GroupMe founders exit to work on separate stealth-mode startups
On August 21, 2011, group messaging app GroupMe sold to Skype (which in turn sold to Microsoft) for up to $68 million with earnouts. Exactly two years later, the messaging company's founders, Steve Martocci and Jared Hecht are out.
Hecht Tweeted a last-day-of-school-style message on August 24. His official last day is September 2.
.@GroupMe has become an indispensable part of millions of people's lives and that makes me unbelievably proud and happy.
— Jared Hecht (@jaredhecht) August 24, 2013 A month after the acquisition, co-founder Steve Martocci was already making it clear that GroupMe "wouldn't be his last startup." A story about his comments was quickly amended with a statement from GroupMe's reps, who noted, "He is 100% committed to seeing Skype and GroupMe grow to 1 billion users and is not planning to go anywhere."
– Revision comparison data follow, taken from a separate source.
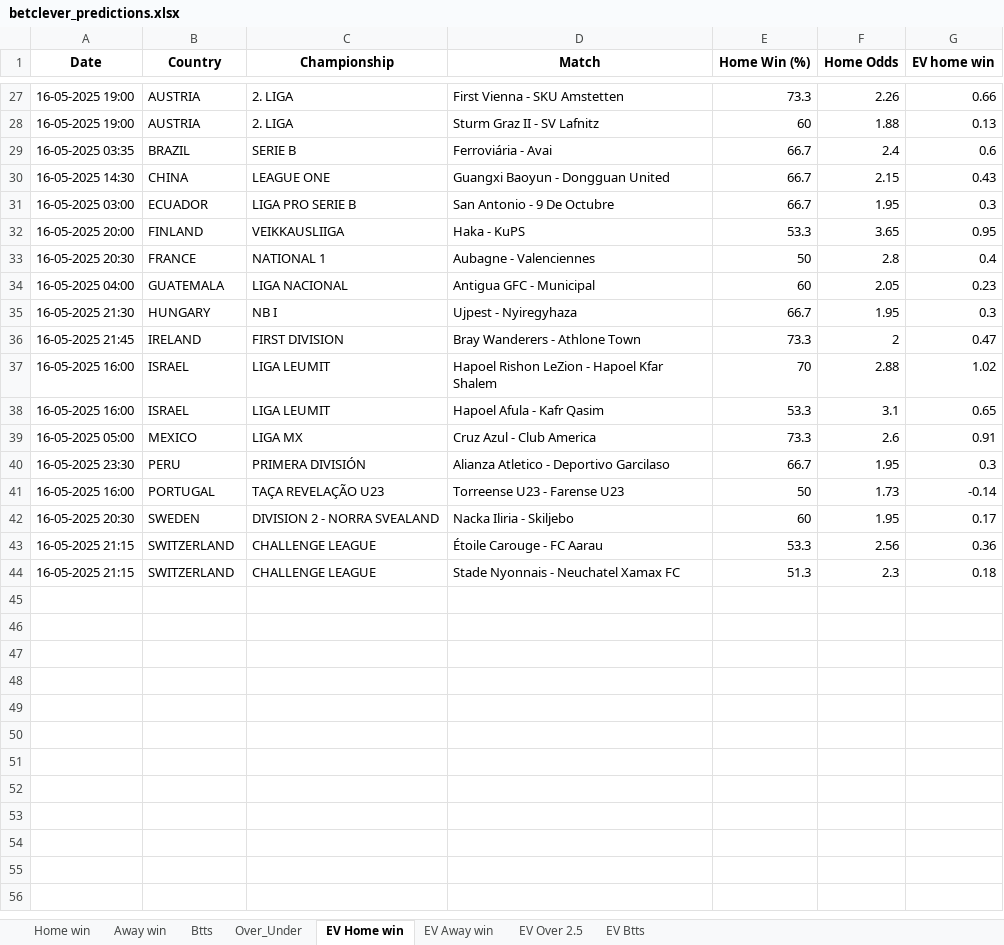
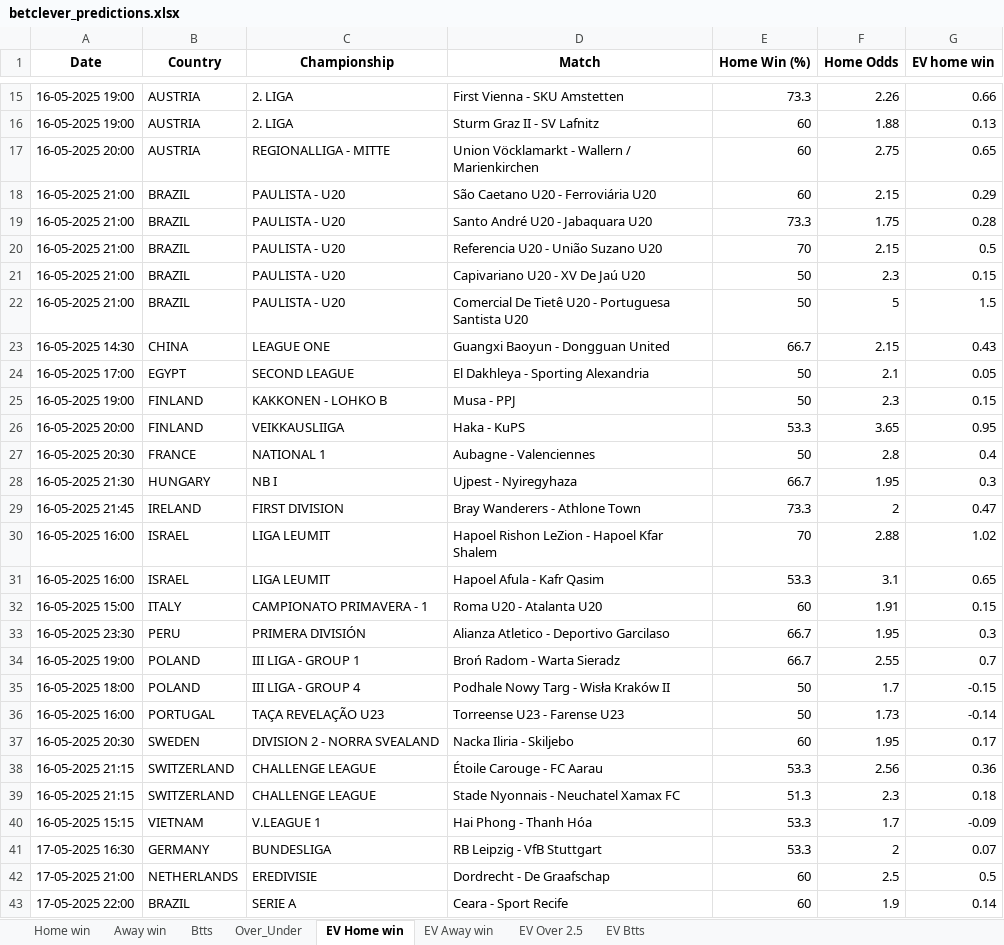
Before and after one commit to ZzZzZzZXCoo/soccer_predictions_scraper, an Excel workbook: scraper/data/betclever_predictions.xlsx, sheet EV Home win, drawn as a sheet; only a part is shown, gaps mark what is left out; values as stored, in another font and other column widths than the file's, no borders; removed rows and columns are numbered as before the commit, all else as after; the diff covers the shown part only; the diff names each change by its address in the sheet, - before the commit and + after, or states it on an @@ line.

```diff
--- a/scraper/data/betclever_predictions.xlsx (sheet EV Home win)
+++ b/scraper/data/betclever_predictions.xlsx (sheet EV Home win)
-row 29: 16-05-2025 03:35 | BRAZIL | SERIE B | Ferroviária - Avai | 66.7 | 2.4 | 0.6
+row 17: 16-05-2025 20:00 | AUSTRIA | REGIONALLIGA - MITTE | Union Vöcklamarkt - Wallern / Marienkirchen | 60 | 2.75 | 0.65
+row 18: 16-05-2025 21:00 | BRAZIL | PAULISTA - U20 | São Caetano U20 - Ferroviária U20 | 60 | 2.15 | 0.29
+row 19: 16-05-2025 21:00 | BRAZIL | PAULISTA - U20 | Santo André U20 - Jabaquara U20 | 73.3 | 1.75 | 0.28
+row 20: 16-05-2025 21:00 | BRAZIL | PAULISTA - U20 | Referencia U20 - União Suzano U20 | 70 | 2.15 | 0.5
+row 21: 16-05-2025 21:00 | BRAZIL | PAULISTA - U20 | Capivariano U20 - XV De Jaú U20 | 50 | 2.3 | 0.15
+row 22: 16-05-2025 21:00 | BRAZIL | PAULISTA - U20 | Comercial De Tietê U20 - Portuguesa Santista U20 | 50 | 5 | 1.5
-row 31: 16-05-2025 03:00 | ECUADOR | LIGA PRO SERIE B | San Antonio - 9 De Octubre | 66.7 | 1.95 | 0.3
+row 24: 16-05-2025 17:00 | EGYPT | SECOND LEAGUE | El Dakhleya - Sporting Alexandria | 50 | 2.1 | 0.05
+row 25: 16-05-2025 19:00 | FINLAND | KAKKONEN - LOHKO B | Musa - PPJ | 50 | 2.3 | 0.15
-row 34: 16-05-2025 04:00 | GUATEMALA | LIGA NACIONAL | Antigua GFC - Municipal | 60 | 2.05 | 0.23
-row 39: 16-05-2025 05:00 | MEXICO | LIGA MX | Cruz Azul - Club America | 73.3 | 2.6 | 0.91
+row 32: 16-05-2025 15:00 | ITALY | CAMPIONATO PRIMAVERA - 1 | Roma U20 - Atalanta U20 | 60 | 1.91 | 0.15
+row 34: 16-05-2025 19:00 | POLAND | III LIGA - GROUP 1 | Broń Radom - Warta Sieradz | 66.7 | 2.55 | 0.7
+row 35: 16-05-2025 18:00 | POLAND | III LIGA - GROUP 4 | Podhale Nowy Targ - Wisła Kraków II | 50 | 1.7 | -0.15
+row 40: 16-05-2025 15:15 | VIETNAM | V.LEAGUE 1 | Hai Phong - Thanh Hóa | 53.3 | 1.7 | -0.09
+row 41: 17-05-2025 16:30 | GERMANY | BUNDESLIGA | RB Leipzig - VfB Stuttgart | 53.3 | 2 | 0.07
+row 42: 17-05-2025 21:00 | NETHERLANDS | EREDIVISIE | Dordrecht - De Graafschap | 60 | 2.5 | 0.5
+row 43: 17-05-2025 22:00 | BRAZIL | SERIE A | Ceara - Sport Recife | 60 | 1.9 | 0.14
```
Also changed, not shown: 71 added rows and 13 removed rows elsewhere in this sheet, sheet EV Away win, sheet EV Btts, sheet Btts, sheet Over_Under, sheet EV Over 2.5, sheet Home win, 1 more sheet.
In the two years since then, GroupMe has grown to more than 12 million registered users, 4 million of which are monthly actives in the US. GroupMe's head of engineering, John Pignata, and its head of product, Chris Connelly, will lead the team going forward.
Meanwhile, Hecht and Martocci are plotting their next projects. They won't be working together this time.
Martocci is at work on a new stealth-mode project called Splice. His co-founder is Matt Aimonetti, a former LivingSocial and Sony Playstation engineer who is well-known in the Ruby and open source communities.
The project appears to be a collaboration app for making electronic dance music. The brand's Twitter account has shared a variety of articles related to streaming music, royalties for artists and electronic dance music. The company hasn't raised venture capital yet and the app will be announced "soonish," I'm told.
EDM and rave culture has been "having a moment" for a couple of years now and shows no signs of slowing. (Unless you take Miley Cyrus' references to Molly and the New York Times' feature story on it as a shark-jumping moment.) TheFuture.fm, a site which allowed DJ's to legally upload and stream their mixes while while paying the proper royalty fees to the rights holders, had a lot of promise when it launched, although the company been quiet for the last year or so. Last year Seth Goldstein, founder of Turntable.fm, launched DJZ, a media portal for "celebrating top DJ's as cultural heroes."
Hecht also declined to elaborate on his project, as it is still in the early idea stages. It will be related to finance in some way, but few other details are nailed down yet.